- EXERCISE OBJECTIVE -
Find how many lines below hold "float", then state that number by itself.

- DATA UNDER STUDY -
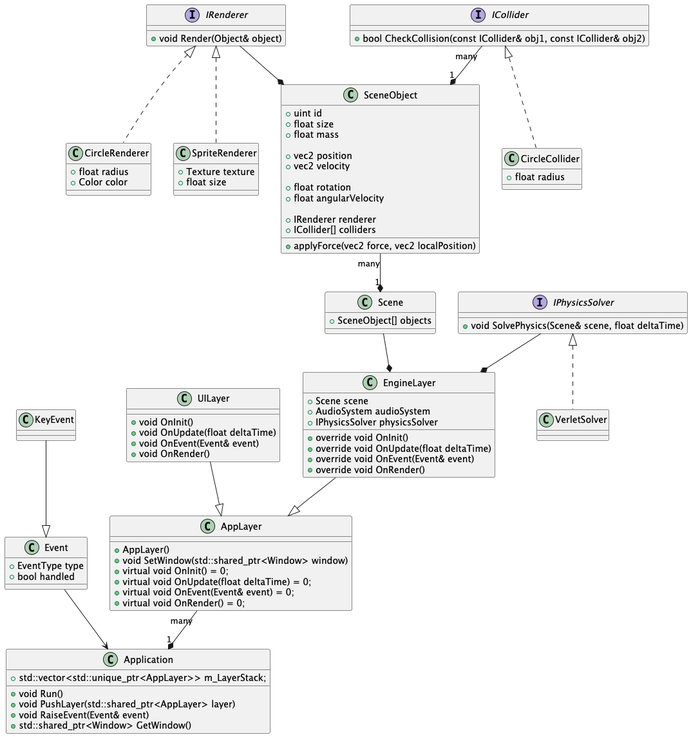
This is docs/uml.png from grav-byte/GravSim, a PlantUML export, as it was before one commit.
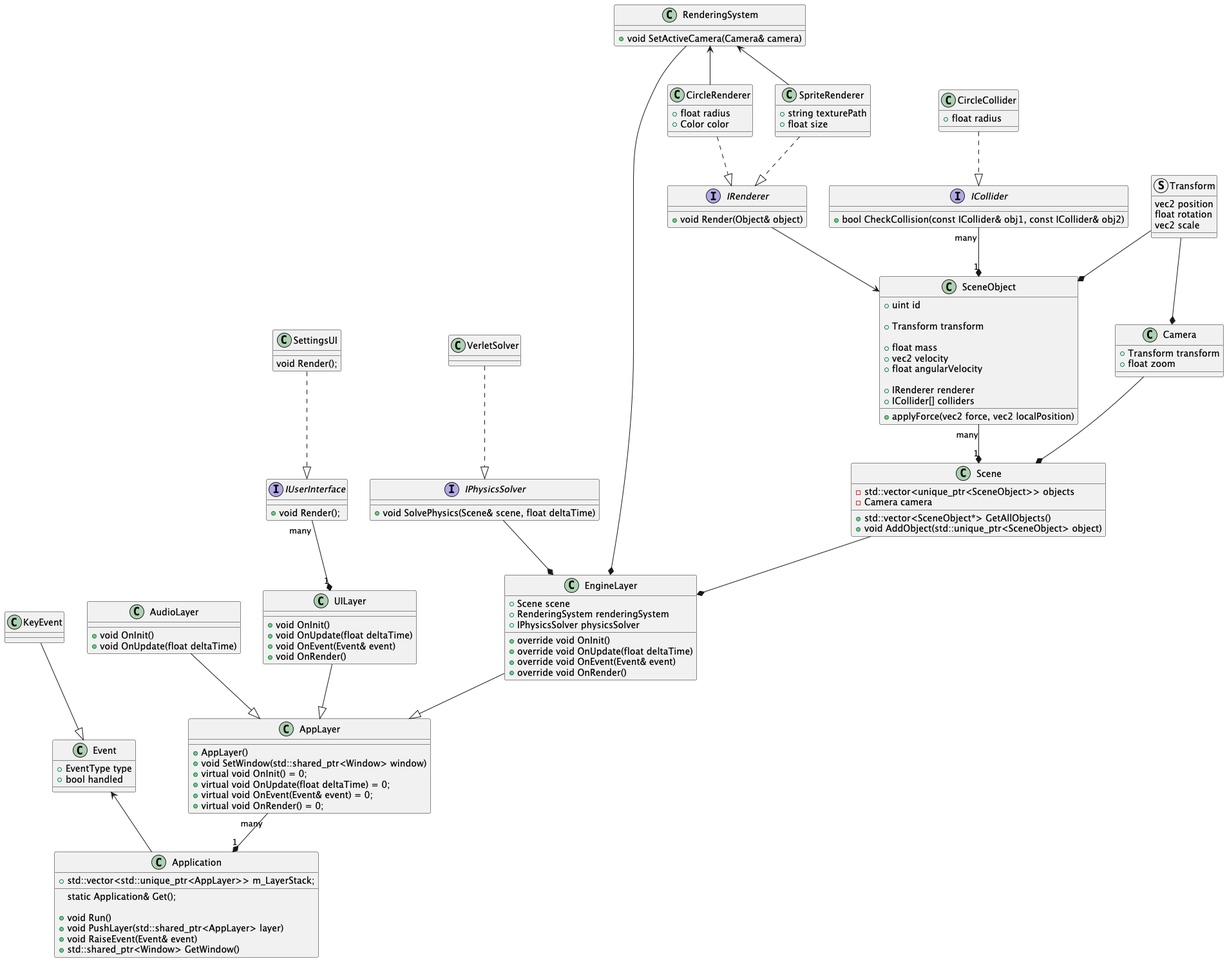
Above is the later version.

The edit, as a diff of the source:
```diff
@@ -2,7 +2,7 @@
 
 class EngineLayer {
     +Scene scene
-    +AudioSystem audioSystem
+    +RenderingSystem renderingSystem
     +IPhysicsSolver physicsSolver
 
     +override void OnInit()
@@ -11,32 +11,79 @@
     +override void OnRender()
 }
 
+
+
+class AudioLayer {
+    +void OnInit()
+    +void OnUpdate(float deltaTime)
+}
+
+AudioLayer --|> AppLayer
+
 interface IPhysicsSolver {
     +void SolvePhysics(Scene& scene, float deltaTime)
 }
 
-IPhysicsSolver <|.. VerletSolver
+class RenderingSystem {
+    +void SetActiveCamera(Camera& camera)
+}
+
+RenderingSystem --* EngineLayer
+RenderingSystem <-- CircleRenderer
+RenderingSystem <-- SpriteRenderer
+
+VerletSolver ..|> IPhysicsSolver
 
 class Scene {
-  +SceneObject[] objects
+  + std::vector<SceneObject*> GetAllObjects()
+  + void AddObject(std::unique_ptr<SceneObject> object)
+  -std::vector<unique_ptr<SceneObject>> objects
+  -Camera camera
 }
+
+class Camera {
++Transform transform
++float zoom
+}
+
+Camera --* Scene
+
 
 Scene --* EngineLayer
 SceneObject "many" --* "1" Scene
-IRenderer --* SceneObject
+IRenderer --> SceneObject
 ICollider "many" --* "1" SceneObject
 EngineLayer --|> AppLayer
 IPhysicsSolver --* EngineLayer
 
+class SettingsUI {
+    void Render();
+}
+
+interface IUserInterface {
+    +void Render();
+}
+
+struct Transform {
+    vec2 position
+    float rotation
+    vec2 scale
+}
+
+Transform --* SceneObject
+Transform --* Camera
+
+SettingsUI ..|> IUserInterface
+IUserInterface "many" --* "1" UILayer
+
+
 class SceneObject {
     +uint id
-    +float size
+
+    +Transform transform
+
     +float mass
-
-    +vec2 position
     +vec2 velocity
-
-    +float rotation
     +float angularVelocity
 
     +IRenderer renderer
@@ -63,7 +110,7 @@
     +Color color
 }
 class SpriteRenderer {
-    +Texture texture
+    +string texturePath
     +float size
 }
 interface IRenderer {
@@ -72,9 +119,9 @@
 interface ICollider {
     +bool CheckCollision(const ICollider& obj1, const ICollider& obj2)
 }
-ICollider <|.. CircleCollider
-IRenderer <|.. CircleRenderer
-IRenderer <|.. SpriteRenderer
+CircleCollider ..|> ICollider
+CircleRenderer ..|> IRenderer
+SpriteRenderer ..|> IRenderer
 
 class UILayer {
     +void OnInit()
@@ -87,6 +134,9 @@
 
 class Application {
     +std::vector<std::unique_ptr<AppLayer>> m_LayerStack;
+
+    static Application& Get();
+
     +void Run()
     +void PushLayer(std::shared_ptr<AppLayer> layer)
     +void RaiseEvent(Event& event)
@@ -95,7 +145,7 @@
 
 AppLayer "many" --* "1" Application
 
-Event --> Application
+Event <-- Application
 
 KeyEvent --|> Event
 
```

- RESPONSE TO THE TASK -
9